Skip to Content
Tech policy

Apple and Google are building coronavirus tracking into iOS and Android

April 10, 2020

Apple and Google are jointly building software into iPhone and Android devices to help track the spread of coronavirus by telling users if they contacted an infected person and are potentially sick themselves. The new project is slated for release in May.

Medical experts know that contact tracing is vital to public health during disease outbreaks. The technique has been one key to the success of countries like South Korea in turning back the tide of the pandemic inside their own borders. This Silicon Valley effort will be one of the biggest American attempts to closely track the spread of coronavirus. Crucially, it is not the national coronavirus surveillance system that the White House was reportedly seeking.

To build the voluntary contact tracing network, the new tech will rely on Bluetooth, typically used for short-distance communication between devices. When you test positive for the virus, you enter that information into an app on your phone, and other people who have been near you in the previous 14 days are alerted. Your own information remains private.

At first, the software will simply consist of an API (application programming interface) that lets Apple and Android phones, which use distinct operating systems, swap data with each other. Users will have to separately download apps created by health authorities that use the API as the underlying system for exchanging data. The data will be accessible to public health officials but will not include information that is personally identifiable either to the companies or to governments. Later on, the two firms plan to add contact -tracing software directly into the operating systems, so that it will be on more people’s phones by default.

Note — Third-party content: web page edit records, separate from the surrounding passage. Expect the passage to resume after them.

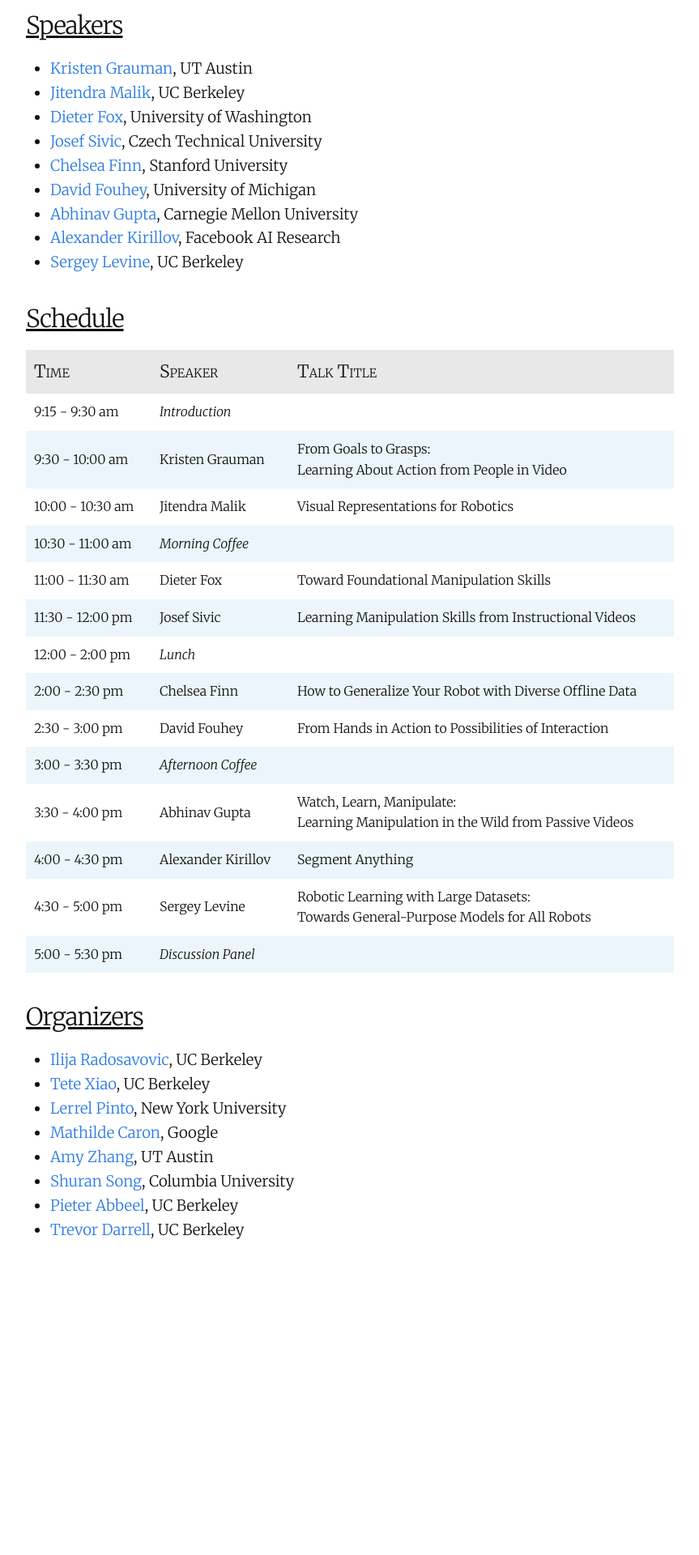
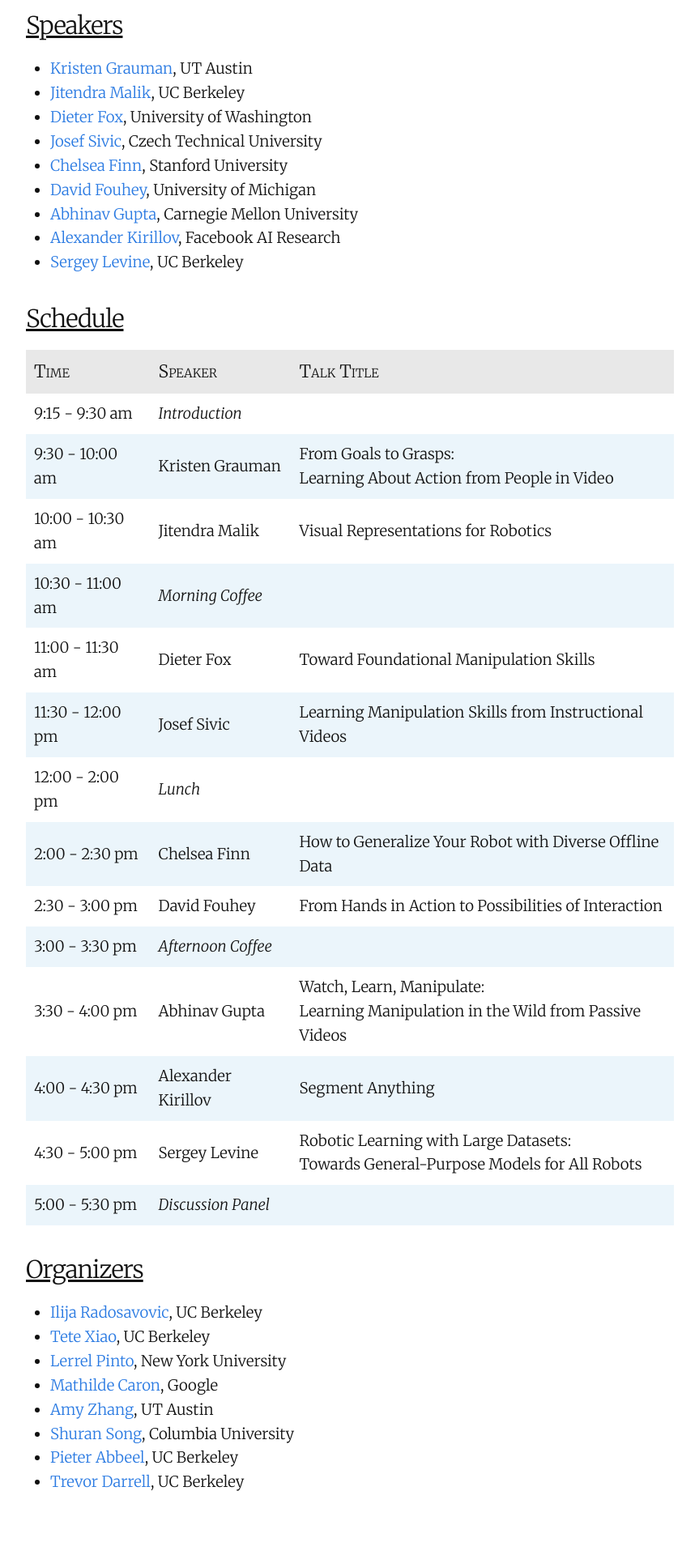
Before and after one commit to vispr-workshop/vispr-workshop.github.io, a Jekyll site: the page built from index.md, in a window 1280 px wide. Shown: the part 786-2706 px from the top of the page at 81% size, without its empty margins (208-1071 px from the left). Built offline with Jekyll 4.4.1, drawn with Linux system fonts in a browser that asks for light colours; our own code applies the rules of GitHub Pages for plain Markdown files; before the commit the page ends 2394 px from its top, so only the background shows below that.

Commit message:
Update _base.scss

```diff
--- a/_sass/_base.scss
+++ b/_sass/_base.scss
@@ -233,10 +233,6 @@ th {
     background-color: $grey-color-light;
 }
 
-td {
-    font-size: 12pt;
-}
-
 tr:nth-child(even) {
     background-color: $highlight-color;
 }
```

Wide adoption will be necessary to make this an effective tool. Singapore’s app, TraceTogether, which similarly uses Bluetooth to track the disease, was adopted by 12% of the population. Health authorities will also need to create apps that can use the API. Finally, the idea all still hinges on there being widespread, rapid, reliable testing that lets people know they’re sick in the first place.

The companies have released draft technical documentation on the Bluetooth and cryptography specifications and framework documentation

Deep Dive

Tech policy

The US Navy wants swarms of thousands of small drones

Budget documents reveal plans for the Super Swarm project, a way to overwhelm defenses with vast numbers of drones attacking simultaneously.

Inside effective altruism, where the far future counts a lot more than the present

The giving philosophy, which has adopted a focus on the long term, is a conservative project, consolidating decision-making among a small set of technocrats.

A wrongfully terminated Chinese-American scientist was just awarded nearly $2 million in damages

"The settlement makes clear that when the government discriminates, it’s going to be held accountable," said Sherry Chen's lawyer.

The Chinese surveillance state proves that the idea of privacy is more “malleable” than you’d expect

The authors of "Surveillance State" discuss what the West misunderstands about Chinese state control and whether the invasive trajectory of surveillance tech can still be reversed.

Stay connected

Illustration by Rose Wong

Get the latest updates from
MIT Technology Review

Discover special offers, top stories, upcoming events, and more.

Thank you for submitting your email!

Explore more newsletters

It looks like something went wrong.

We’re having trouble saving your preferences. Try refreshing this page and updating them one more time. If you continue to get this message, reach out to us at customer-service@technologyreview.com with a list of newsletters you’d like to receive.